What you have to do
Pull every line holding the string "function" from the records below.

Records provided
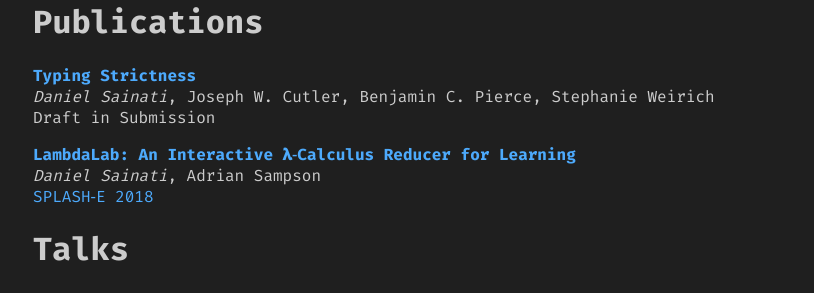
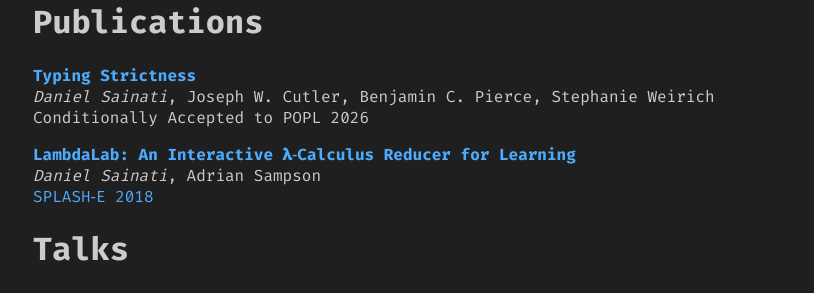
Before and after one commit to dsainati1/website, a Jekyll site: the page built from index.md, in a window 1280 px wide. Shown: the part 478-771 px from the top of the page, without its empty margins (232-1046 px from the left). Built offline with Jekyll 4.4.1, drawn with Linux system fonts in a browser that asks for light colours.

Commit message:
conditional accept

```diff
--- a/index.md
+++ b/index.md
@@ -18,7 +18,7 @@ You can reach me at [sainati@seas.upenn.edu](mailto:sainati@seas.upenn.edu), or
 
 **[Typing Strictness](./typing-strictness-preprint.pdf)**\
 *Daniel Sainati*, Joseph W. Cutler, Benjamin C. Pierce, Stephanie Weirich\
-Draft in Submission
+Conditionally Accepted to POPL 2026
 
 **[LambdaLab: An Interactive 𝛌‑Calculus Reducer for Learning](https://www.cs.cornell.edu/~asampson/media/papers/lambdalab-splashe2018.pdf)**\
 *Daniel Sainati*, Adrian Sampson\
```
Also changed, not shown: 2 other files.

...

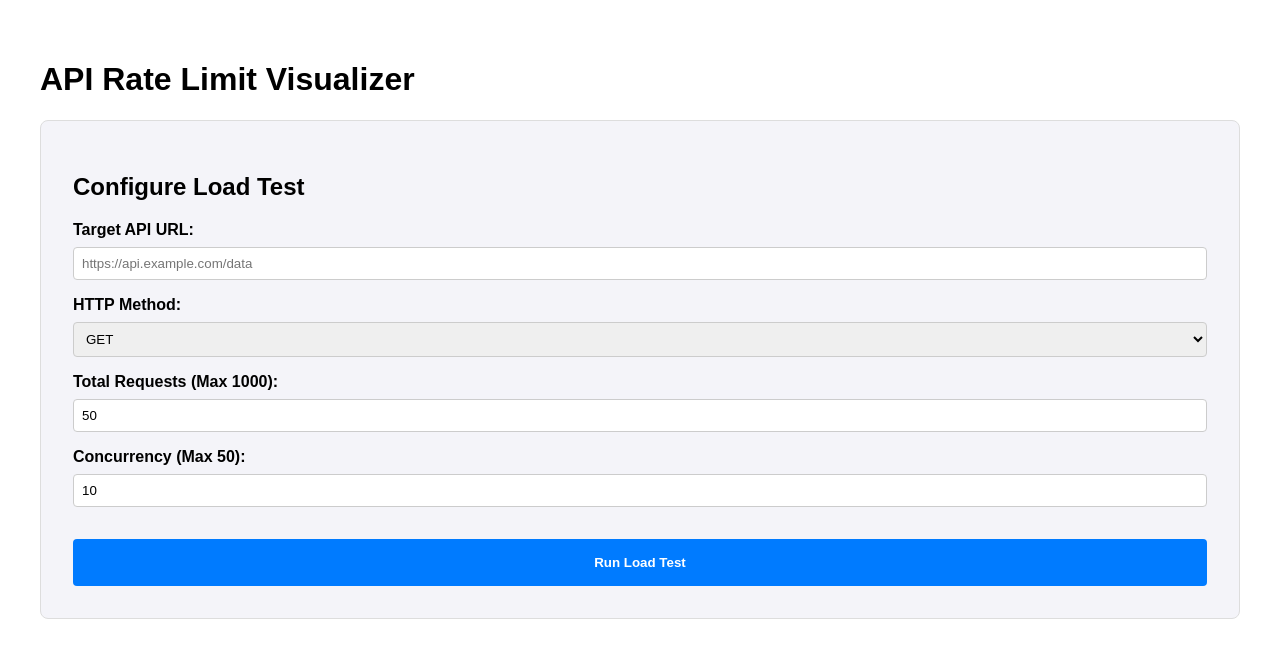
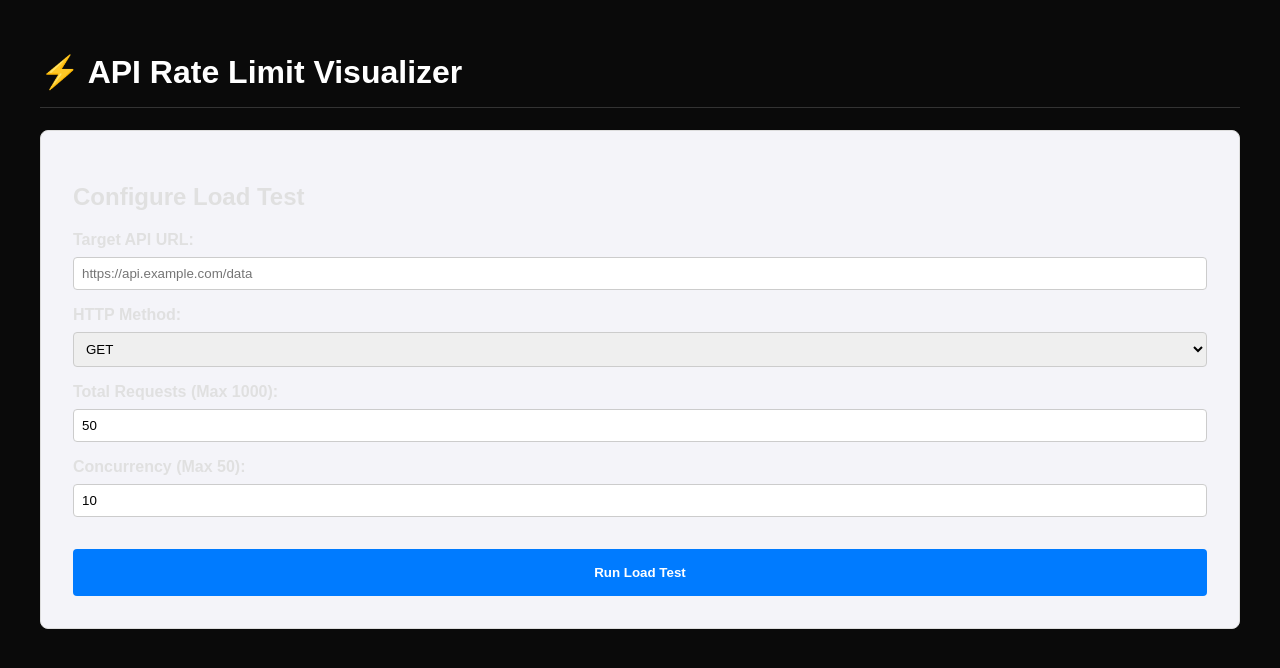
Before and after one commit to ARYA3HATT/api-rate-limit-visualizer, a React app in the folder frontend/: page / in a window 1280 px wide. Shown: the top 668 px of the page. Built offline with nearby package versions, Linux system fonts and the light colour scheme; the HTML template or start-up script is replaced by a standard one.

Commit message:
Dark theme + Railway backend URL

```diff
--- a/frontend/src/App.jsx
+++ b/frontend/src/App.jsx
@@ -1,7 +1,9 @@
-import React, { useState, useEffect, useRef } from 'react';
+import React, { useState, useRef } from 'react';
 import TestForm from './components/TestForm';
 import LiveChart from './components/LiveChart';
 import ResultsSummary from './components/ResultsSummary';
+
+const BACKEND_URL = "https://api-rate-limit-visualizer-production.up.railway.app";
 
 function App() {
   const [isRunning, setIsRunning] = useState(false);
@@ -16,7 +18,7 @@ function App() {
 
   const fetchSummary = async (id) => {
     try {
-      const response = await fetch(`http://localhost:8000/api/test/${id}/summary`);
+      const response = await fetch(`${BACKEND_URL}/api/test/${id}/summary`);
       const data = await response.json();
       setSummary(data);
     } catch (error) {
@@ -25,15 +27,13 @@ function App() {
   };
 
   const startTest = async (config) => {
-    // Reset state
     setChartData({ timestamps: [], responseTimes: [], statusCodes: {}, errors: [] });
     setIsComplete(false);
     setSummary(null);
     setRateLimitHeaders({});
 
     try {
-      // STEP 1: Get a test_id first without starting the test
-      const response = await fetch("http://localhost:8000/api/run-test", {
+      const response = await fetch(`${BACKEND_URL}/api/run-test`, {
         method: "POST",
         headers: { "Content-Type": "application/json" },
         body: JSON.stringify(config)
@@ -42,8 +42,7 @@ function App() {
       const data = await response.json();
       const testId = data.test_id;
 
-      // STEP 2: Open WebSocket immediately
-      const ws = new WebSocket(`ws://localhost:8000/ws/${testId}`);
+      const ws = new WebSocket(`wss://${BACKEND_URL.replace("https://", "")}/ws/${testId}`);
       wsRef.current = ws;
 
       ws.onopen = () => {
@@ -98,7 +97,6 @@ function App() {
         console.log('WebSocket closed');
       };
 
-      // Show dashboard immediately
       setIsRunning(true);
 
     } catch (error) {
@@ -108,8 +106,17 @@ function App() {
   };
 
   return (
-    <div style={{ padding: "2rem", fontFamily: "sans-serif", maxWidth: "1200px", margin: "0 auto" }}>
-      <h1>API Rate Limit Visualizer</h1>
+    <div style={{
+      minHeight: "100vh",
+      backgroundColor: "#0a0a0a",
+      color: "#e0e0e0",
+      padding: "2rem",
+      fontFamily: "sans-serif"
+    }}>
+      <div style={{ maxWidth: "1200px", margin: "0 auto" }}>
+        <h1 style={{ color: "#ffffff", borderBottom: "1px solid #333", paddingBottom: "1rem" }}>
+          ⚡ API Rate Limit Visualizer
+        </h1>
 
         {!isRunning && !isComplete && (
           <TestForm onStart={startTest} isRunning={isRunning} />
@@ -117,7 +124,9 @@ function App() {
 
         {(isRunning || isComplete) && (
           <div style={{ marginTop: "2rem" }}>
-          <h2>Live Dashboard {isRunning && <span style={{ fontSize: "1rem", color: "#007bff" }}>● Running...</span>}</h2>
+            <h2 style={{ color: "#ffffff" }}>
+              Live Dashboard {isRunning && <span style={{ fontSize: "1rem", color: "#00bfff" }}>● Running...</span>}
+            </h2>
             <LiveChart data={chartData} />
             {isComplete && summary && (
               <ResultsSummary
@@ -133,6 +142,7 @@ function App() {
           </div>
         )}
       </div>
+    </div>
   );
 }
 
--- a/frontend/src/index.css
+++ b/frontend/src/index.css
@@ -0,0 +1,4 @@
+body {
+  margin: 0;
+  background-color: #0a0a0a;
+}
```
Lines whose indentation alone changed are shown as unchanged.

Result of this task
 function App() {
@@ -16,7 +18,7 @@ function App() {
@@ -25,15 +27,13 @@ function App() {
@@ -42,8 +42,7 @@ function App() {
@@ -98,7 +97,6 @@ function App() {
@@ -108,8 +106,17 @@ function App() {
@@ -117,7 +124,9 @@ function App() {
@@ -133,6 +142,7 @@ function App() {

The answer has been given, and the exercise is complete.